Instructions to follow
Please restate the data below word for word, omitting all images.

Change detection data
-.-.-
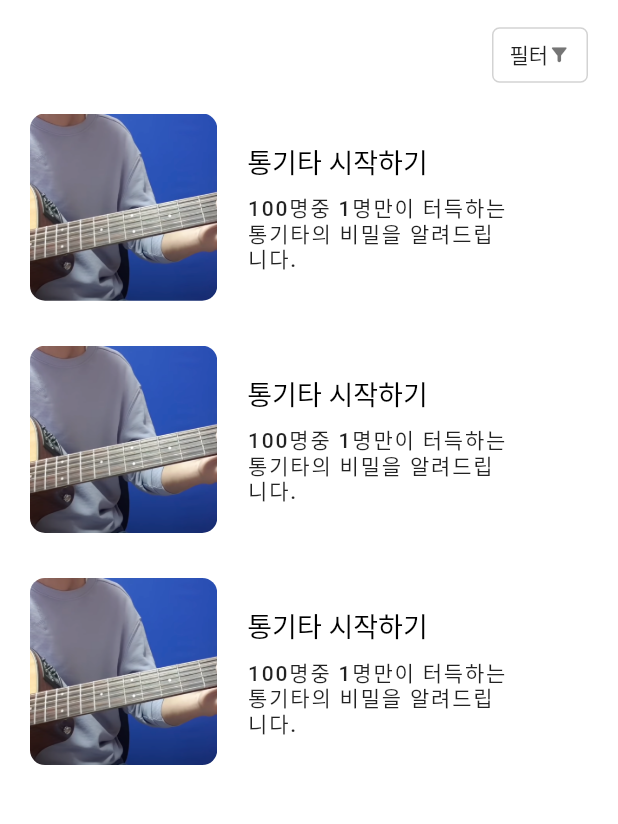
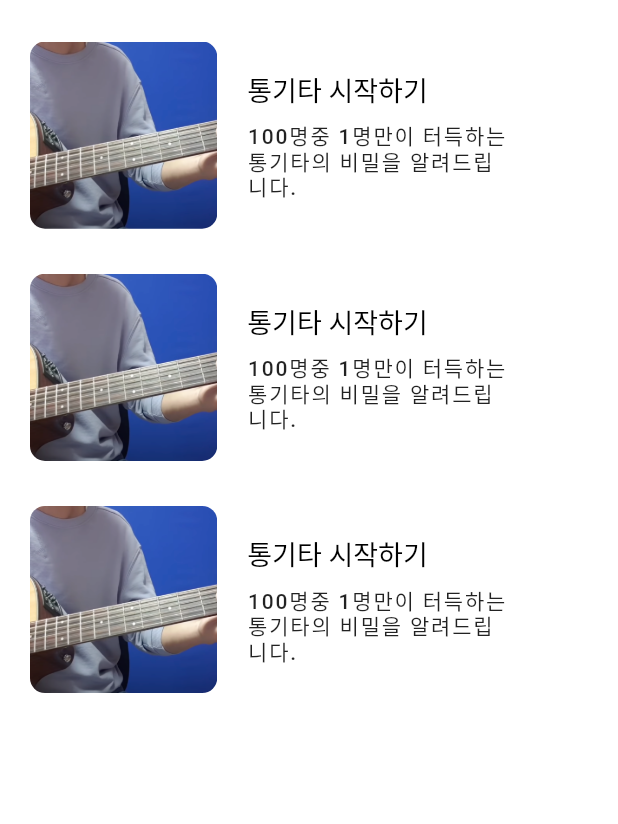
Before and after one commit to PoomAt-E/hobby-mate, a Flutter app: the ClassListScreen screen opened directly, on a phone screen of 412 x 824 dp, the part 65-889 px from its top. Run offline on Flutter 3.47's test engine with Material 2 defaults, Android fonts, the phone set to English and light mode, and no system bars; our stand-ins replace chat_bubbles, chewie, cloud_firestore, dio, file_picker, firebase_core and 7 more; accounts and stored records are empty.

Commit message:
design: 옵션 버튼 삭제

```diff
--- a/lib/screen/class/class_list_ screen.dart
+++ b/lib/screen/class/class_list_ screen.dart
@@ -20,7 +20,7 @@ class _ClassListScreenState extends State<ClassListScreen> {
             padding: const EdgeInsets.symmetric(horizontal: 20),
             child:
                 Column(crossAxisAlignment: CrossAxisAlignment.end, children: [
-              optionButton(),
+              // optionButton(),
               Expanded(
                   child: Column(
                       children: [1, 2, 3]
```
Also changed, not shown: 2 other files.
-.-.-
Solved problem
Before and after one commit to PoomAt-E/hobby-mate, a Flutter app: the ClassListScreen screen opened directly, on a phone screen of 412 x 824 dp, the part 65-889 px from its top. Run offline on Flutter 3.47's test engine with Material 2 defaults, Android fonts, the phone set to English and light mode, and no system bars; our stand-ins replace chat_bubbles, chewie, cloud_firestore, dio, file_picker, firebase_core and 7 more; accounts and stored records are empty.

Commit message:
design: 옵션 버튼 삭제

```diff
--- a/lib/screen/class/class_list_ screen.dart
+++ b/lib/screen/class/class_list_ screen.dart
@@ -20,7 +20,7 @@ class _ClassListScreenState extends State<ClassListScreen> {
             padding: const EdgeInsets.symmetric(horizontal: 20),
             child:
                 Column(crossAxisAlignment: CrossAxisAlignment.end, children: [
-              optionButton(),
+              // optionButton(),
               Expanded(
                   child: Column(
                       children: [1, 2, 3]
```
Also changed, not shown: 2 other files.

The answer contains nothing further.